The first thing to know about the Herbert undercroft is that it is not an undercroft. An undercroft is a ‘warehouse’ or storeroom, sometimes underground. The example of at the Herbert is underground but was not initially intended as a storeroom.
What we are looking at is a room that can be divided easily into a shop and workshop. It has a beautiful vaulted ceiling and two doors. The first comes in off the street and the second goes into the property so the owner of the shop can access the living quarters. I would expect that any apprentices would live downstairs in the shop.
On the south side wall is a huge window. It is now bricked up but once would have been paned with horn. There is another small window outside in the corridor.
In the 15th century, Coventry was a very important city. I can not stress how important it was. The court was held here and so a lot of money was spent on consumer goods. These had to come from somewhere and the Herbert undercroft was a workshop and shop selling belts. The owner of the shop worked downstairs at street level and lived with his family on the second floor.

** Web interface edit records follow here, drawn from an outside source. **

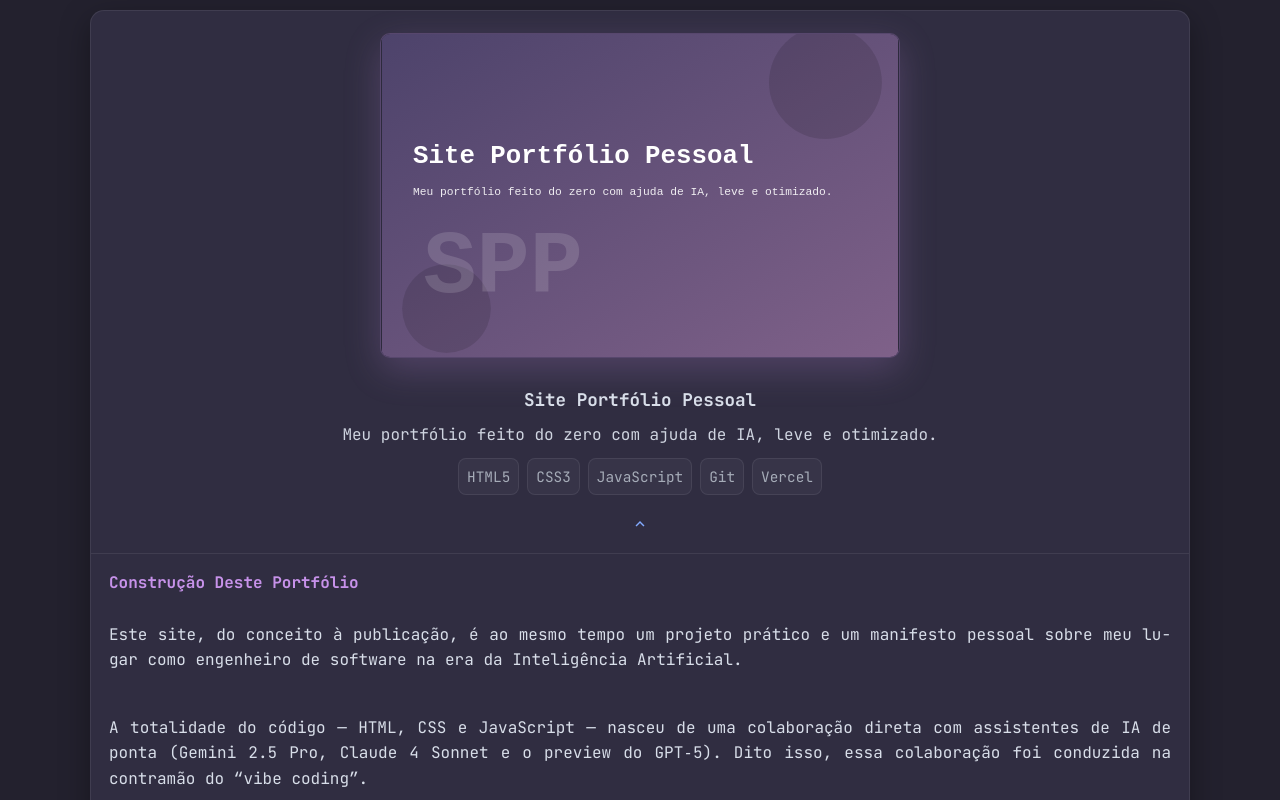
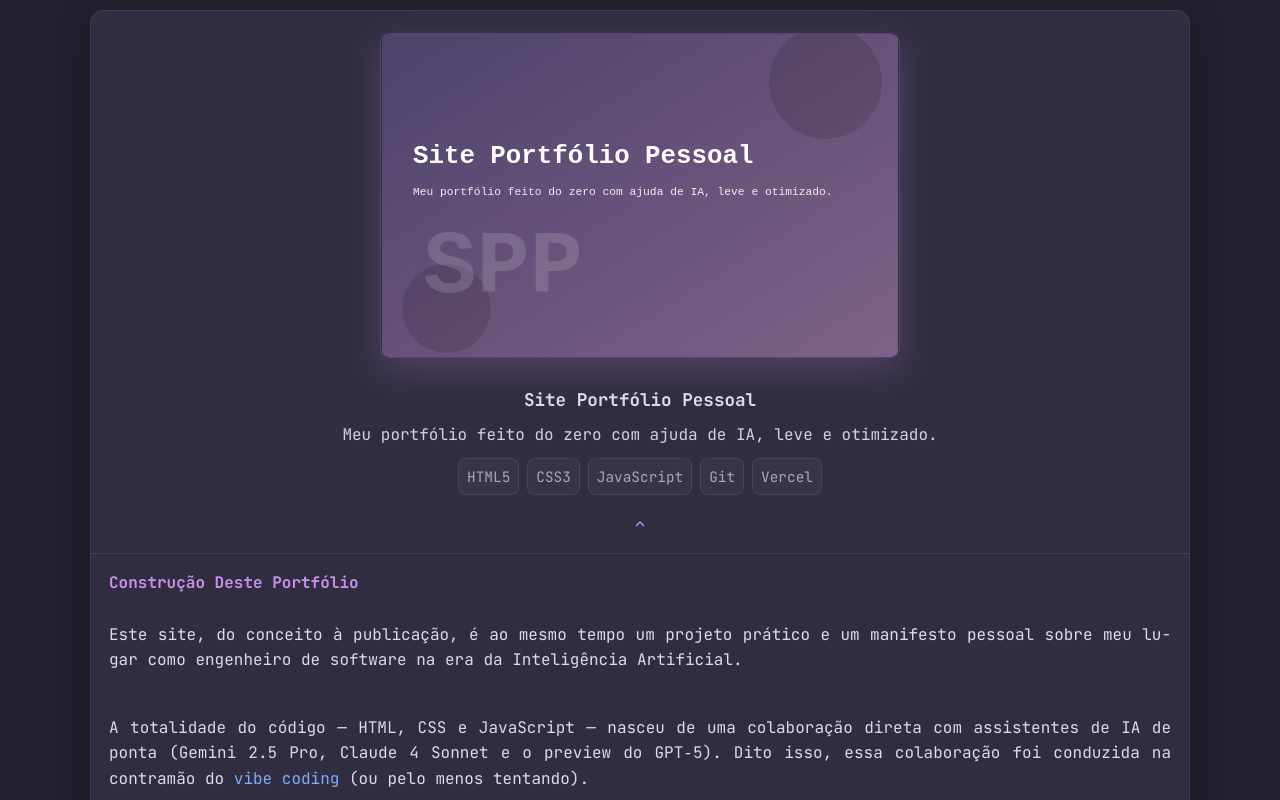
Before and after one commit to ezequielfb/ezequielfb.github.io, a plain HTML site: page index.html in a window 1280 px wide. Both pictures are taken after a click on the heading 640 px from the left and 1017 px from the top of the page. Shown: the part 935-1735 px from the top of the page. Drawn offline with Linux system fonts and the light colour scheme.

```diff
--- a/index.html
+++ b/index.html
@@ -72,7 +72,7 @@
                                 meu lugar como engenheiro de software na era da Inteligência Artificial.</p>
                                 <p>A totalidade do código — HTML, CSS e JavaScript — nasceu de uma colaboração direta com assistentes de IA
                                 de ponta (Gemini&nbsp;2.5&nbsp;Pro, Claude&nbsp;4&nbsp;Sonnet e o preview do GPT‑5). Dito isso, essa colaboração
-                                foi conduzida na contramão do “vibe&nbsp;coding”.</p>
+                                foi conduzida na contramão do <a href="https://pt.wikipedia.org/wiki/Vibe_coding">vibe coding</a> (ou pelo menos tentando).</p>
                                 <p>Não terceirizei o raciocínio nem aceitei código sem questionamento, cada bloco começou por prompts detalhados e
                                 seguiu com revisão crítica, refatoração e integração manual.</p>
                                 <p>Tratei a IA como um “pair programmer” sênior, alias, quem melhor para instruir/ajudar alguém se não as maiores e mais sofisticadas ferramentas disponíveis?
```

At the time it was above ground. In the last five hundred years, the street level in that part of Coventry has risen by a good eighteen feet. As it did so the windows were bricked up and the shop enclosed. It was now useless as a shop or a workshop so was used as a cellar and in the Victorian period a coal cellar.
During the Second World War, it probably was used as a shelter. It is sobering to realize that the houses above the undercroft were destroyed in the Coventry Blitz but the cellar remained.